Kerber herself added two more Majors to her collection using her Nadal-style lefty defence, while the others used their own brand of athletic counterpunching to create a new dominant style on the tour. Then at the end of 2018, Naomi Osaka and Elina Svitolina combined the two styles to win the last two big titles of the year, and the gates were thrown wide open.

Sure, coaches around the world still insist on putting their charges through practice drills focused on hitting as hard and deep from the baseline as possible. But with the success of Kerber and Halep, the importance of squash shots, slices and drop shots has resurfaced. And with players at all levels so accustomed to the power baseline style (and almost nothing else), even slight disruptions in rhythm through variety and finesse can reap rich rewards.

The year 2019 has hit peak variety at the Slams; it has seen a bit of everything. No longer shackled by the idea that you have to crush the ball from the baseline to win big, players with wildly different games have risen to the top and taken their rightful place in the hall of champions.

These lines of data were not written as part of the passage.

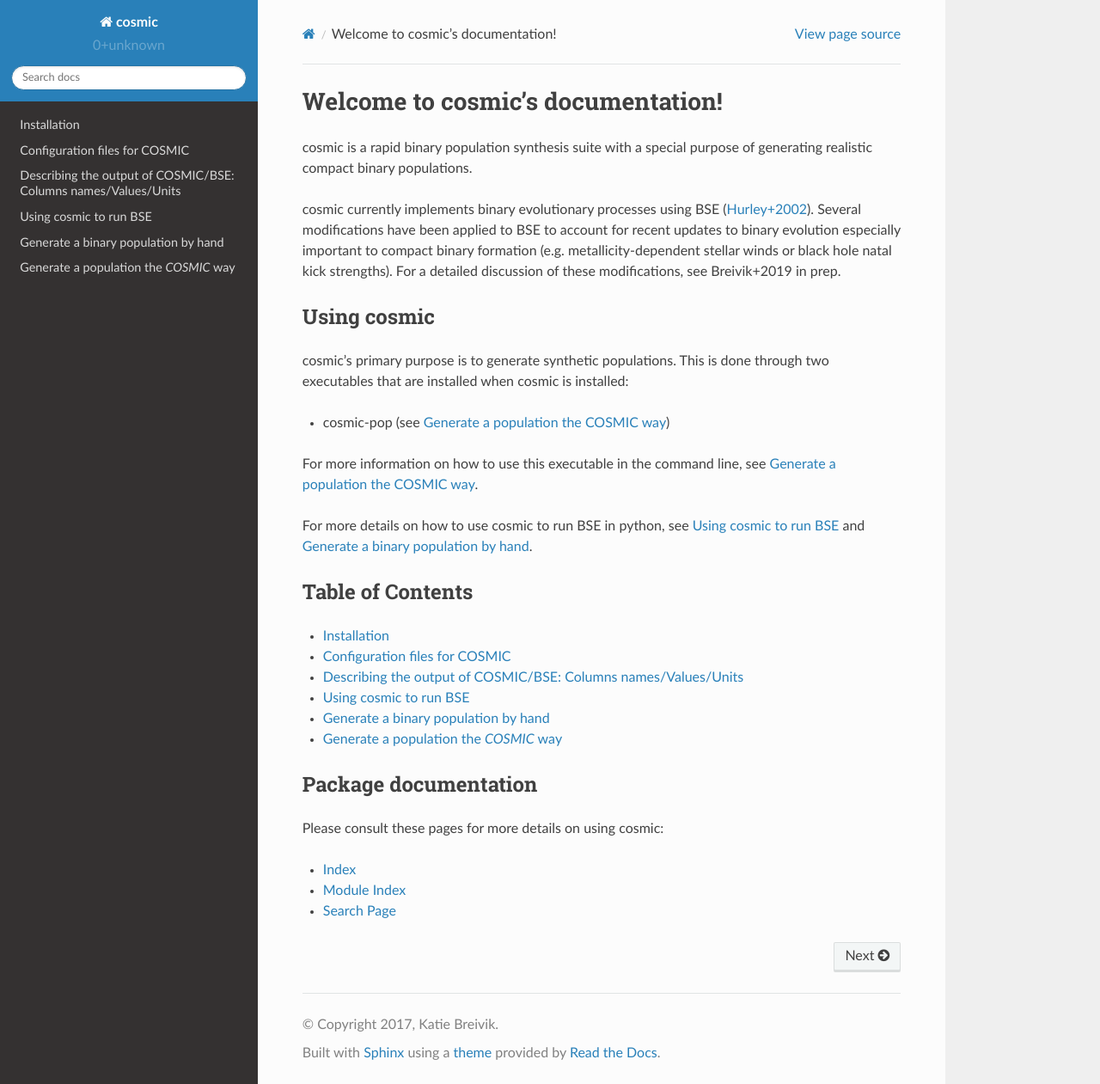
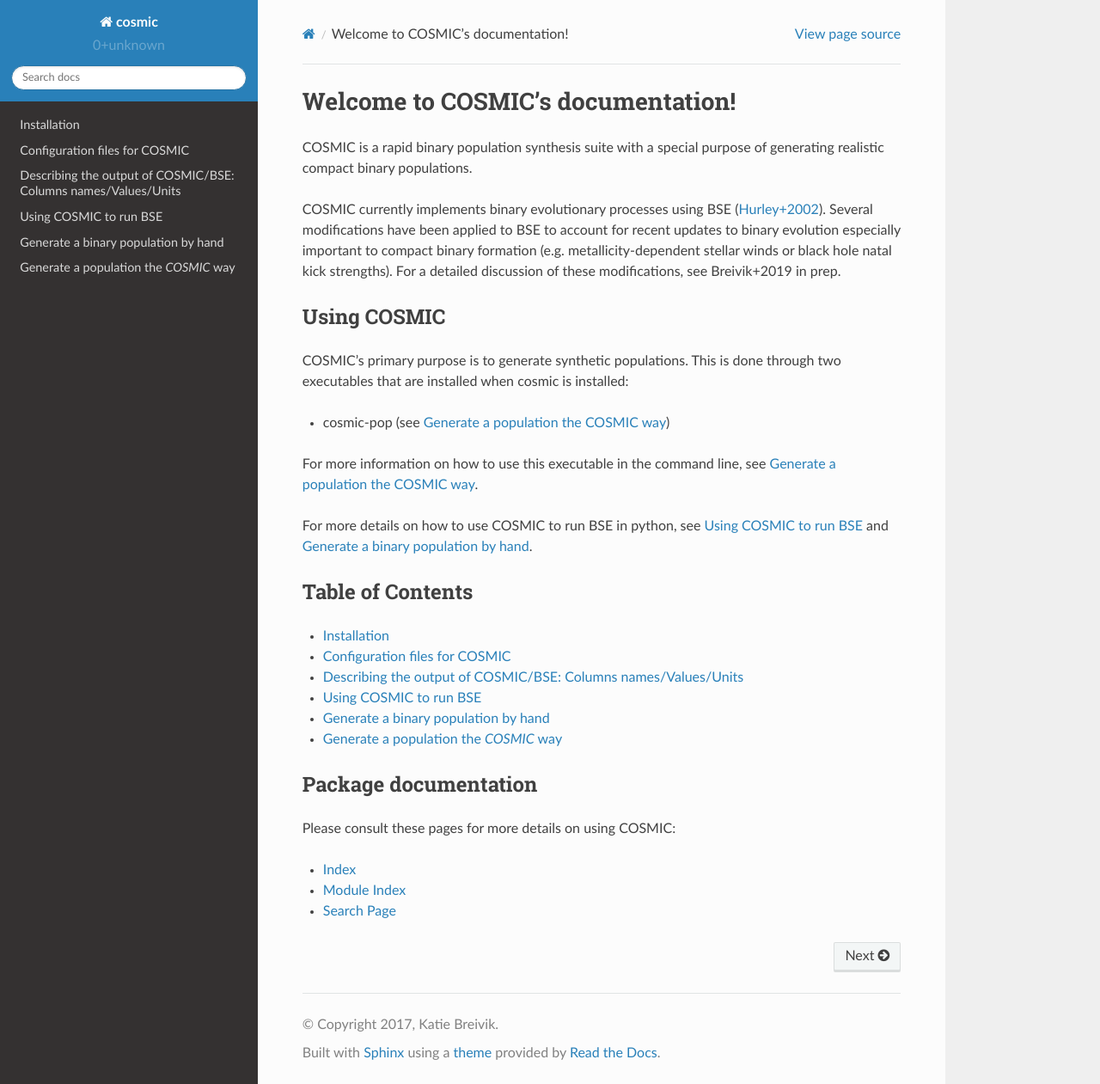
Before and after one commit to COSMIC-PopSynth/COSMIC, a Sphinx documentation site: the page built from docs/index.rst, in a window 1280 px wide and 1261 px high. Shown: the whole window at 86% size. Built offline with Sphinx 7.4.7 and the Read the Docs theme 2.0.0, drawn with Linux system fonts in a browser that asks for light colours; formulas are drawn with MathJax 3.

```diff
--- a/docs/index.rst
+++ b/docs/index.rst
@@ -1,21 +1,21 @@
 ##################################
-Welcome to cosmic's documentation!
+Welcome to COSMIC's documentation!
 ##################################
-cosmic is a rapid binary population synthesis suite with a special purpose of generating realistic compact binary populations.
+COSMIC is a rapid binary population synthesis suite with a special purpose of generating realistic compact binary populations.
 
-cosmic currently implements binary evolutionary processes using BSE (`Hurley+2002 <http://adsabs.harvard.edu/abs/2002MNRAS.329..897H>`_). Several modifications have been applied to BSE to account for recent updates to binary evolution especially important to compact binary formation (e.g. metallicity-dependent stellar winds or black hole natal kick strengths). For a detailed discussion of these modifications, see Breivik+2019 in prep.
+COSMIC currently implements binary evolutionary processes using BSE (`Hurley+2002 <http://adsabs.harvard.edu/abs/2002MNRAS.329..897H>`_). Several modifications have been applied to BSE to account for recent updates to binary evolution especially important to compact binary formation (e.g. metallicity-dependent stellar winds or black hole natal kick strengths). For a detailed discussion of these modifications, see Breivik+2019 in prep.
 
 ************
-Using cosmic
+Using COSMIC
 ************
-cosmic's primary purpose is to generate synthetic populations.
+COSMIC's primary purpose is to generate synthetic populations.
 This is done through two executables that are installed when cosmic is installed:
 
 * cosmic-pop (see :ref:`fixedpop`)
 
 For more information on how to use this executable in the command line, see :ref:`fixedpop`.
 
-For more details on how to use cosmic to run BSE in python, see :ref:`examples` and :ref:`runpop`.
+For more details on how to use COSMIC to run BSE in python, see :ref:`examples` and :ref:`runpop`.
 
 *****************
 Table of Contents
@@ -35,7 +35,7 @@ Table of Contents
 Package documentation
 *********************
 
-Please consult these pages for more details on using cosmic:
+Please consult these pages for more details on using COSMIC:
 
 * :ref:`genindex`
 * :ref:`modindex`
--- a/docs/install/index.rst
+++ b/docs/install/index.rst
@@ -39,8 +39,8 @@ Installation Notes/FAQ
     USING IPYTHON OR JUPYTER-NOTEBOOKS WITH COSMIC ENVIRONMENT
 
     Please note that using the global instance of the conda jupyter-notebook
-    or ipython will most likely fail when trying to use cosmic.
-    PLEASE explicitly install both into the cosmic environment with either
+    or ipython will most likely fail when trying to use COSMIC.
+    PLEASE explicitly install both into the COSMIC environment with either
 
     ``conda install jupyter ipython``
 
--- a/docs/runpop/index.rst
+++ b/docs/runpop/index.rst
@@ -13,7 +13,7 @@ with assigned primary and secondary masses, orbital periods, eccentricities,
 metallicities, and star formation histories. These parameters are randomly
 sampled from observationally motivated distribution functions.
 
-In cosmic, the initial sample is done through an initial binary sampler which works
+In COSMIC, the initial sample is done through an initial binary sampler which works
 with the InitialBinaryTable class. There are two samplers available:
 
 1. `independent` : initialize binaries with independent parameter
@@ -88,9 +88,9 @@ Since we are interested in binaries, we only retain the binary systems that are
 multidim
 ********
 
-cosmic implements multidimensionally distributed initial binaries according to `Moe & Di Stefano 2017 <http://adsabs.harvard.edu/abs/2017ApJS..230...15M>`_. The python code used in cosmic to create this sample was written by Mads Sorenson, and is based on the IDL codes written to accompany `Moe & Di Stefano 2017 <http://adsabs.harvard.edu/abs/2017ApJS..230...15M>`_.
+COSMIC implements multidimensionally distributed initial binaries according to `Moe & Di Stefano 2017 <http://adsabs.harvard.edu/abs/2017ApJS..230...15M>`_. The python code used in COSMIC to create this sample was written by Mads Sorenson, and is based on the IDL codes written to accompany `Moe & Di Stefano 2017 <http://adsabs.harvard.edu/abs/2017ApJS..230...15M>`_.
 
-The multidimensional initial binary data is sampled in cosmic as follows:
+The multidimensional initial binary data is sampled in COSMIC as follows:
 
 .. ipython::
 
```
Also changed, not shown: docs/examples/index.rst (+7 -7 lines), docs/fixedpop/index.rst (+4 -4 lines).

Osaka won the year’s first Slam with her controlled baseline aggression (as opposed to the all-out power of the previous year’s ball-bashing champions Muguruza and Jelena Ostapenko). At Roland Garros, Ashleigh Barty turned back the clock and defeated all comers with her old-school slice-and-dice game. At Wimbledon, Halep kept the counterpunchers’ flag flying high. And at the US Open, Andreescu borrowed a little from everyone’s style to create a glorious amalgamation of tricks.

In a strange turn of events, this varied, all-encompassing group of elite female players is now accompanied by a depressingly homogeneous style on the men’s side. The Big 3 has been whittled down to the Big 2 at the Slams, which means there’s only one dominant trait among the men: Consistent and occasionally aggressive counterpunching. Nadal and Djokovic are ruling the roost at the Majors with their astoundingly agile baseline play, and the Spaniard’s win over a similarly consistent Daniil Medvedev in the US Open final was just the latest example of that.

Some might argue that this is just a temporary phenomenon or a coincidence, but one look at the upcoming youngsters on both tours is enough to dispel that notion. The 23-or-younger brigade among the women consists of the touch artist Marketa Vondrousova, the smooth-hitting Amanda Anisimova, the spin wizard Daria Kasatkina, the intelligently-athletic Coco Gauff, and the aforementioned Osaka and Andreescu. On the other hand, the promising men’s youngsters like Felix Auger-Aliassime, Borna Coric, Alexander Zverev and the new Slam finalist Medvedev all borrow from the Djokovic playbook of deep and heavy-hitting from the baseline. There are many different formulae for success on the women’s tour, but just one on the men’s.

If the last 10 years in tennis have taught us anything, it is that no trend lasts forever. Men’s tennis was more compelling and varied than women’s in the mid-2010s, but the opposite is true right now. Playing styles and patterns are constantly evolving; the apparent superiority of one tour over another can easily be reversed by the throwaway success of just one player at one Slam.

Andreescu’s win at this year’s US Open was thrilling and refreshing at the same time, and it has been that way for a while on the women’s tour. We can rest assured that there won’t be many voices against equal pay in the near future.

Updated Date: Sep 09, 2019 12:14:35 IST